- [Aim of the task]:
In the data below, find every line with the word "current" and copy it.

Segment Open

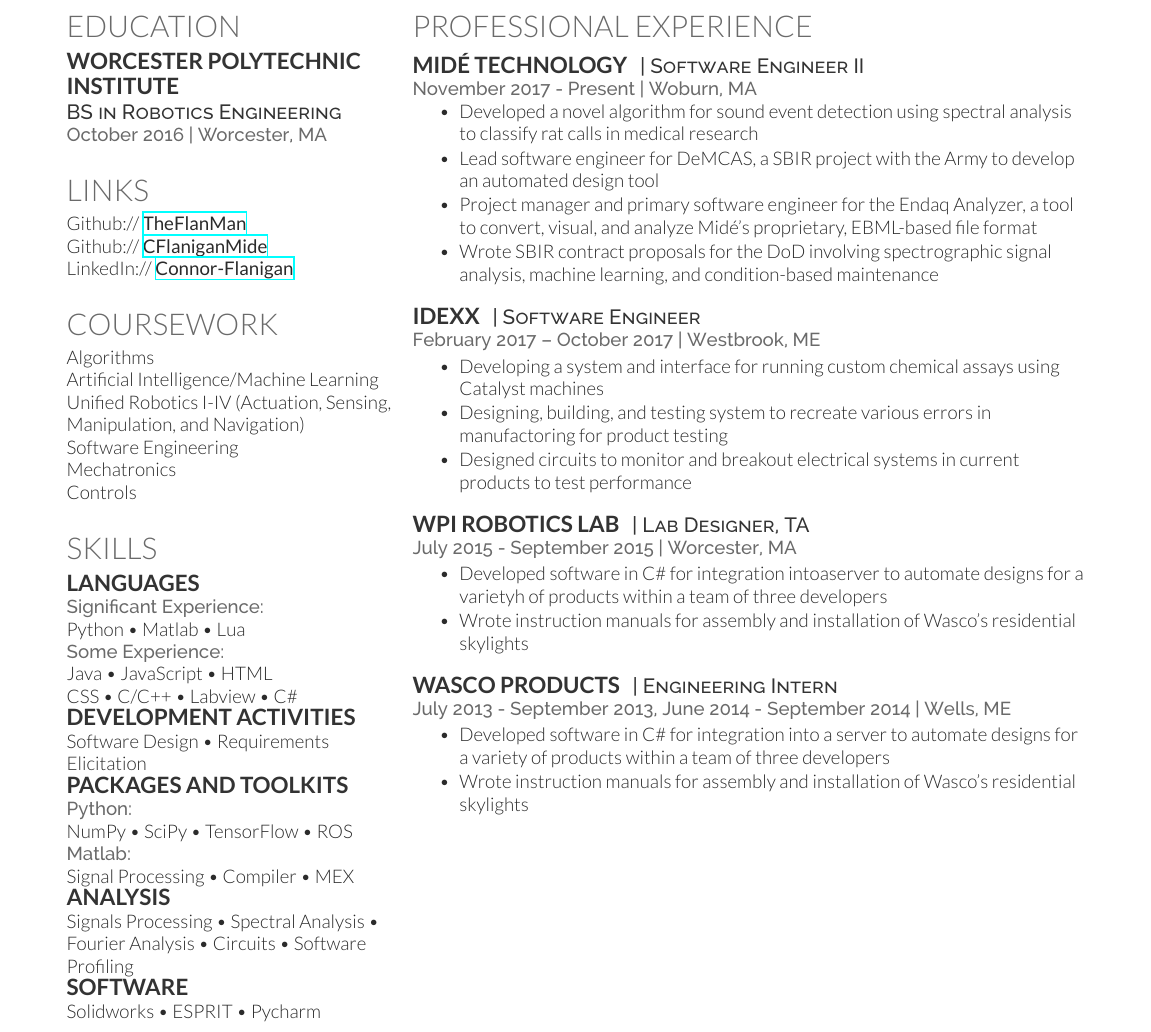
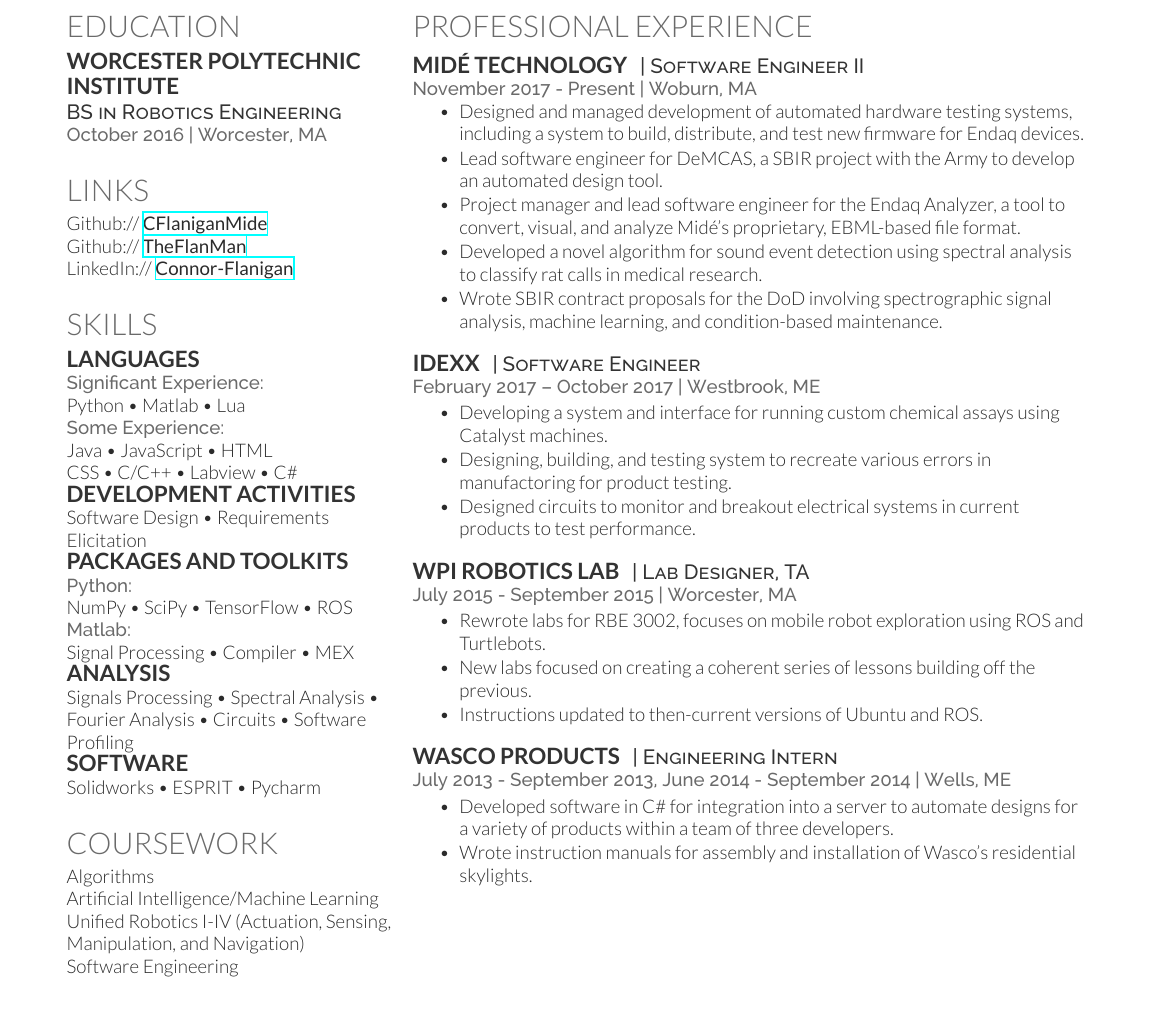
Before and after one commit to theflanman/resume, a LaTeX CV (Connor_Flanigan_Resume.tex): part of page 1 of 2, cut so that both start at the same text, the shorter picture padded with empty space. Compiled offline with XeLaTeX.

Commit message:
committing partial update because of a thunderstorm to be safe

```diff
--- a/Connor_Flanigan_Resume.tex
+++ b/Connor_Flanigan_Resume.tex
@@ -60,24 +60,9 @@
 
 \section{Links}
 
+Github:// \href{https://github.com/CFlaniganMide}{\bf CFlaniganMide} \\
 Github:// \href{https://github.com/theflanman}{\bf TheFlanMan} \\
-Github:// \href{https://github.com/CFlaniganMide}{\bf CFlaniganMide} \\
 LinkedIn:// \href{https://www.linkedin.com/in/connor-flanigan}{\bf Connor-Flanigan}
-
-\sectionspace % Some whitespace after the section
-
-%------------------------------------------------
-% Coursework
-%------------------------------------------------
-
-\section{Coursework}
-
-Algorithms \\
-Artificial Intelligence/Machine Learning \\
-Unified Robotics I-IV (Actuation, Sensing, Manipulation, and Navigation) \\
-Software Engineering \\
-Mechatronics \\
-Controls
 
 \sectionspace % Some whitespace after the section
 
@@ -112,6 +97,21 @@
 
 \sectionspace % Some whitespace after the section
 
+%------------------------------------------------
+% Coursework
+%------------------------------------------------
+
+\section{Coursework}
+
+Algorithms \\
+Artificial Intelligence/Machine Learning \\
+Unified Robotics I-IV (Actuation, Sensing, Manipulation, and Navigation) \\
+Software Engineering \\
+Mechatronics \\
+Controls
+
+\sectionspace % Some whitespace after the section
+
 %----------------------------------------------------------------------------------------
 
 \end{minipage} % The end of the left column
@@ -135,10 +135,11 @@
 \location{November 2017 - Present | Woburn, MA}
 \vspace{\topsep} % Hacky fix for awkward extra vertical space
 \begin{tightitemize}
-\item Developed a novel algorithm for sound event detection using spectral analysis to classify rat calls in medical research
-\item Lead software engineer for DeMCAS, a SBIR project with the Army to develop an automated design tool
-\item Project manager and primary software engineer for the Endaq Analyzer, a tool to convert, visual, and analyze Midé's proprietary, EBML-based file format
-\item Wrote SBIR contract proposals for the DoD involving spectrographic signal analysis, machine learning, and condition-based maintenance
+\item Designed and managed development of automated hardware testing systems, including a system to build, distribute, and test new firmware for Endaq devices.
+\item Lead software engineer for DeMCAS, a SBIR project with the Army to develop an automated design tool.
+\item Project manager and lead software engineer for the Endaq Analyzer, a tool to convert, visual, and analyze Midé's proprietary, EBML-based file format.
+\item Developed a novel algorithm for sound event detection using spectral analysis to classify rat calls in medical research.
+\item Wrote SBIR contract proposals for the DoD involving spectrographic signal analysis, machine learning, and condition-based maintenance.
 \end{tightitemize}
 
 \sectionspace % Some whitespace after the section
@@ -150,9 +151,9 @@
 
 \location{February 2017 – October 2017 | Westbrook, ME}
 \begin{tightitemize}
-\item Developing a system and interface for running custom chemical assays using Catalyst machines
-\item Designing, building, and testing system to recreate various errors in manufactoring for product testing
-\item Designed circuits to monitor and breakout electrical systems in current products to test performance
+\item Developing a system and interface for running custom chemical assays using Catalyst machines.
+\item Designing, building, and testing system to recreate various errors in manufactoring for product testing.
+\item Designed circuits to monitor and breakout electrical systems in current products to test performance.
 \end{tightitemize}
 
 \sectionspace % Some whitespace after the section
@@ -164,8 +165,9 @@
 
 \location{July 2015 - September 2015 | Worcester, MA}
 \begin{tightitemize}
-\item Developed software in C\# for integration intoaserver to automate designs for a varietyh of products within a team of three developers
-\item Wrote instruction manuals for assembly and installation of Wasco's residential skylights
+\item Rewrote labs for RBE 3002, focuses on mobile robot exploration using ROS and Turtlebots.
+\item New labs focused on creating a coherent series of lessons building off the previous.
+\item Instructions updated to then-current versions of Ubuntu and ROS.
 \end{tightitemize}
 
 \sectionspace % Some whitespace after the section
@@ -177,8 +179,8 @@
 
 \location{July 2013 - September 2013, June 2014 - September 2014 | Wells, ME}
 \begin{tightitemize}
-\item Developed software in C\# for integration into a server to automate designs for a variety of products within a team of three developers
-\item Wrote instruction manuals for assembly and installation of Wasco's residential skylights
+\item Developed software in C\# for integration into a server to automate designs for a variety of products within a team of three developers.
+\item Wrote instruction manuals for assembly and installation of Wasco's residential skylights.
 \end{tightitemize}
 
 \sectionspace % Some whitespace after the section
```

Segment Closed

- [Completed task]:
-\item Designed circuits to monitor and breakout electrical systems in current products to test performance
+\item Designed circuits to monitor and breakout electrical systems in current products to test performance.
+\item Instructions updated to then-current versions of Ubuntu and ROS.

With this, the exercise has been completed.